    Because a theologically-based, catawampus narrative put into motion the race and color-based ways of perceiving and devaluing bodies of color (and other bodies including women, children, elders, poor people, disabled persons, and more), a theologically-based narrative is critical to setting a system right-side-up.

    Jesus offers a theologically-based narrative that I believe can transform the systems that devalue certain bodies. Forgiveness.

    After being betrayed, tried based on trumped up charges, and being sentenced disproportionate to his alleged crime, Jesus says, “Forgive them for they know not what they do.” In my words, that means, their thinking is catawampus. Jesus extends forgiveness to both the religious and political leaders of his day because he recognizes that their actions are guided by their catawampus narratives. 

    Forgiveness is not a denial of wrong-doing, acting as if no harm was done. Nor does it require the silence of those who have been violated. Forgiveness is not asking the ones who have been harmed to go off into the sunset, “holding hands” with those who harmed them. It is not “letting people off the hook” of accountability for their actions.
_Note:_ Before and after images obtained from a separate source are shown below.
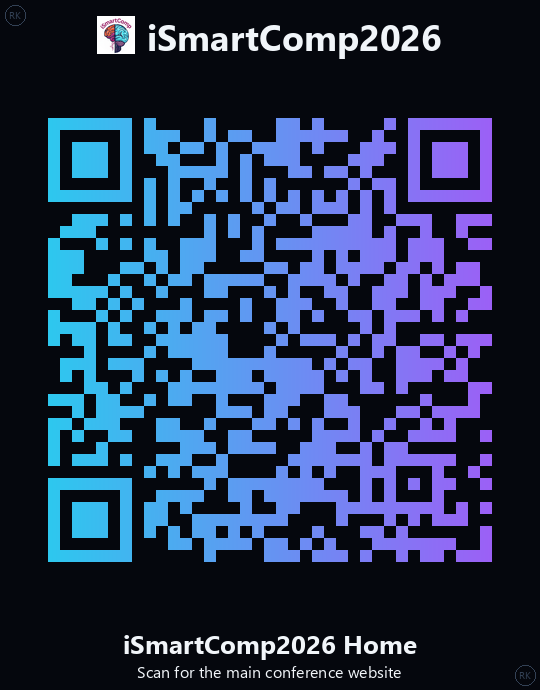
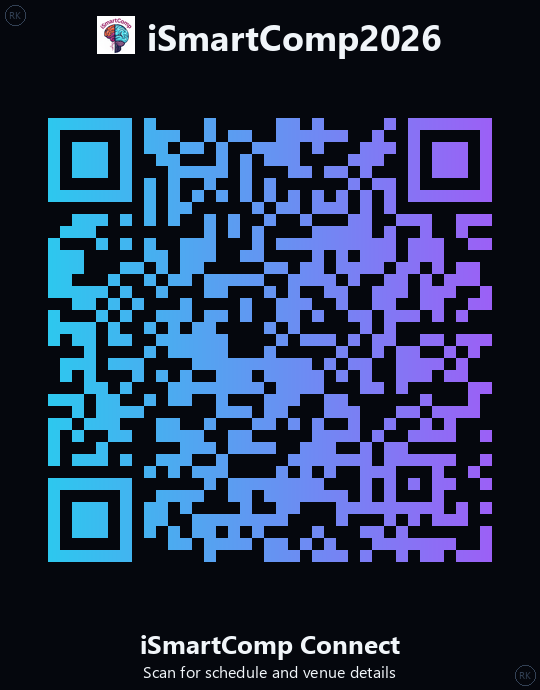
Update homepage QR code text description

Changed region(s): [[0.2074, 0.913, 0.7704, 1.0]]

diff --git a/scripts/generate_qr.py b/scripts/generate_qr.py
@@ -152,6 +152,6 @@ print("================================")
 
 # Generate Homepage QR code
 home_url = "https://kr9793.github.io/iSmartCompConnect/"
-create_labeled_qr(home_url, "iSmartComp2026 Home", "QR_Homepage.png", "Scan for the main conference website")
+create_labeled_qr(home_url, "iSmartComp Connect", "QR_Homepage.png", "Scan for schedule and venue details")
 print(f"\nCreated: QR_Homepage.png")
 print(f"URL:     {home_url}")
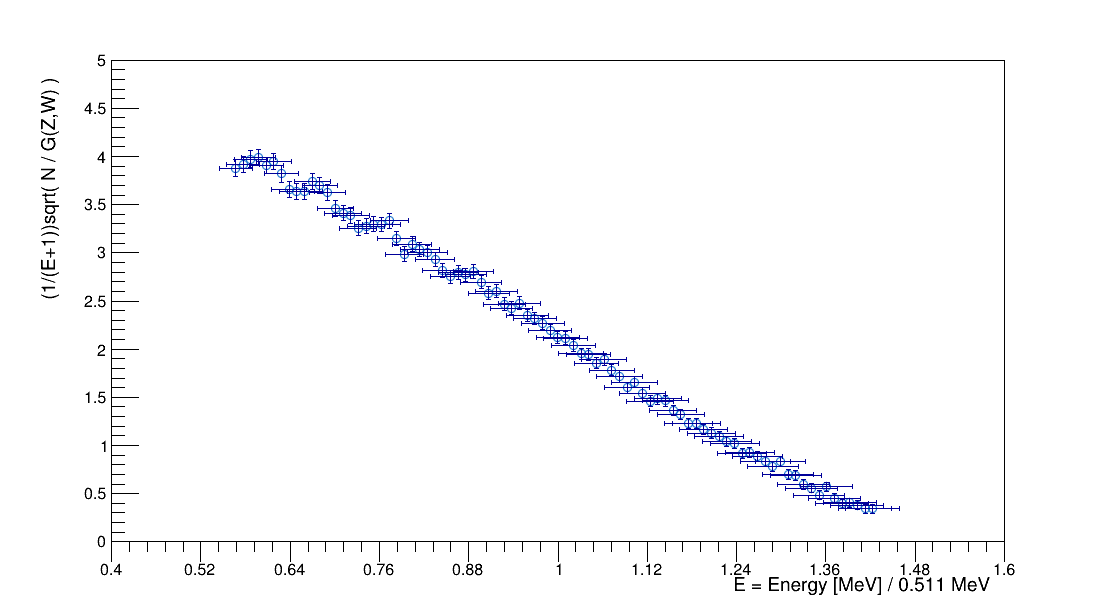
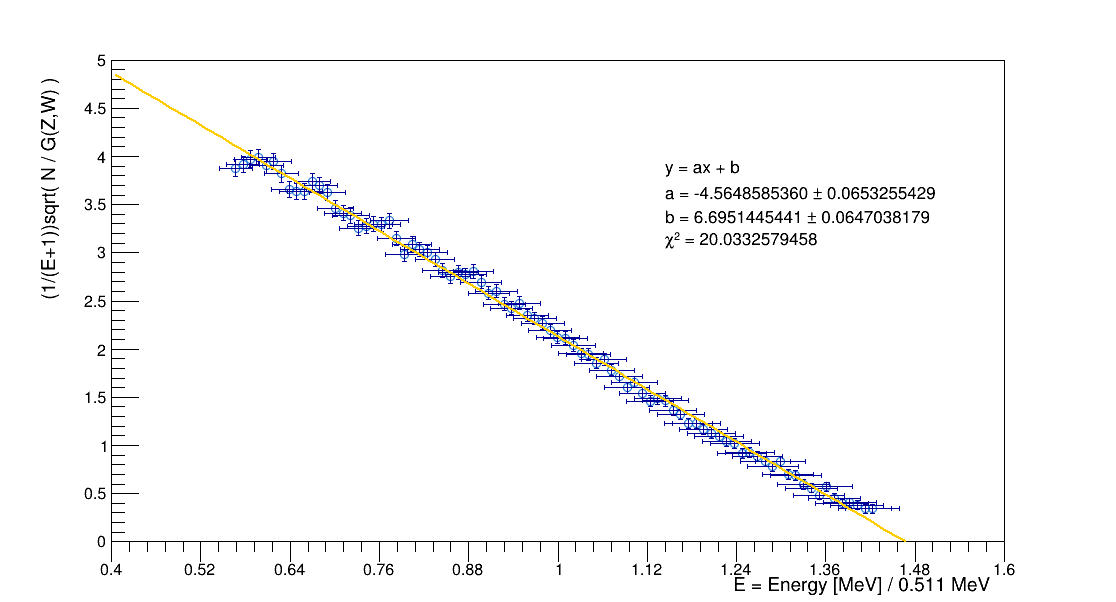
betas e tals

diff --git a/OTHER PROGRAMMES/lab_tests/main/main.cpp b/OTHER PROGRAMMES/lab_tests/main/main.cpp
@@ -131,6 +131,10 @@ int main(){
     }
 
     TGraphErrors* g3 = new TGraphErrors(Xl.size(), Xl.data(), Yl.data(), eXl.data(), eYl.data());
+    TF1* f = new TF1("f", "[0]*x + [1]",0,10);
+    f->SetParameter(0,-4.565);
+    f->SetParameter(1,6.695);
+    f->SetLineColor(kOrange);
 
     g3->SetTitle("");
     g3->SetMarkerStyle(4);
@@ -149,10 +153,29 @@ int main(){
     g3->GetYaxis()->SetRangeUser(0, 5);
     g3->GetYaxis()->SetNdivisions(-510);
 
-
-    TF1* f = new TF1("f", "[0] * x + [1]");
-    g3->Draw("AP");
     g3->Fit("f");
+
+
+    TPaveText* pt = new TPaveText(1.12, 3, 1.6, 4, "user");
+
+    pt->SetTextSize(0.03);
+    pt->SetFillColor(0);
+    pt->SetTextAlign(12);
+    pt->SetTextFont(42);
+
+    pt->AddText(Form("y = ax + b"));
+    pt->AddText(Form("a = %.10f %c %.10f", f->GetParameter(0), 0xB1, f->GetParError(0)));
+    pt->AddText(Form("b = %.10f %c %.10f", f->GetParameter(1), 0xB1, f->GetParError(1)));
+    pt->AddText(Form("#chi^{2} = %.10f", f->GetChisquare()));
+    
+
+    
+    g3->Draw("AP");
+    f->Draw("same");
+    pt->Draw("same");
+    
+    std::cout << "Chi squared: " << f->GetChisquare() << "\n";
+
 
 
 

diff --git a/OTHER PROGRAMMES/lab_tests/src/includes.h b/OTHER PROGRAMMES/lab_tests/src/includes.h
@@ -19,6 +19,7 @@
 #include "TGraph.h"
 #include "TGraphErrors.h"
 #include "TStyle.h"
+#include "TPaveText.h"
 
 #include "TH1F.h"
 #include "TH1.h"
    Forgiveness is breaking the connective chord with catawampus thinking. When a harm has been done, especially when repeated again and again, as in the case of the treatment of black bodies in this country, a chain reaction of catawampus-ness occurs. This chain reaction show ups in three ways: internalized oppression, violence and destruction, and distrust and hatred of all those who look like the initial perpetrator. All three of these reactions ultimately injure and re-injure those who have already been harmed.

    Without forgiveness, the catawampus narrative that set the stage for the harms continues to have full sway, guiding actions and reactions. Forgiveness is the critical strategy to break the chains of those narratives and transform ways of thinking. Forgiveness enables us to:

    (1)Recognize that catawampus reactions to the catawampus action of others does not put things in right order to foster justice, but escalates the degree of catawampus-ness.

    (2) Recognize what was driving the harmful action and to think more strategically about how to respond, rather than merely react in knee-jerk action.

    (3) Implement guiding principles that hold individuals/groups accountable for their actions in ways that are not merely punitive or retaliatory, but up-building for everyone.

    (4) Develop strategies and decisions guided by the truth that all human beings are connected and mutually affected for generations by our individual and collection actions.

    As we move forward in response to the needless deaths of Michael Brown, Eric Garner and many others, may we engage forgiveness for others and ourselves in order to break the chains of catawampus thinking. The strategies we have used thus far have shown us they can’t heal, repair and transform our nation. God forgive America for we know not what we do. Help us, God, to forgive one another.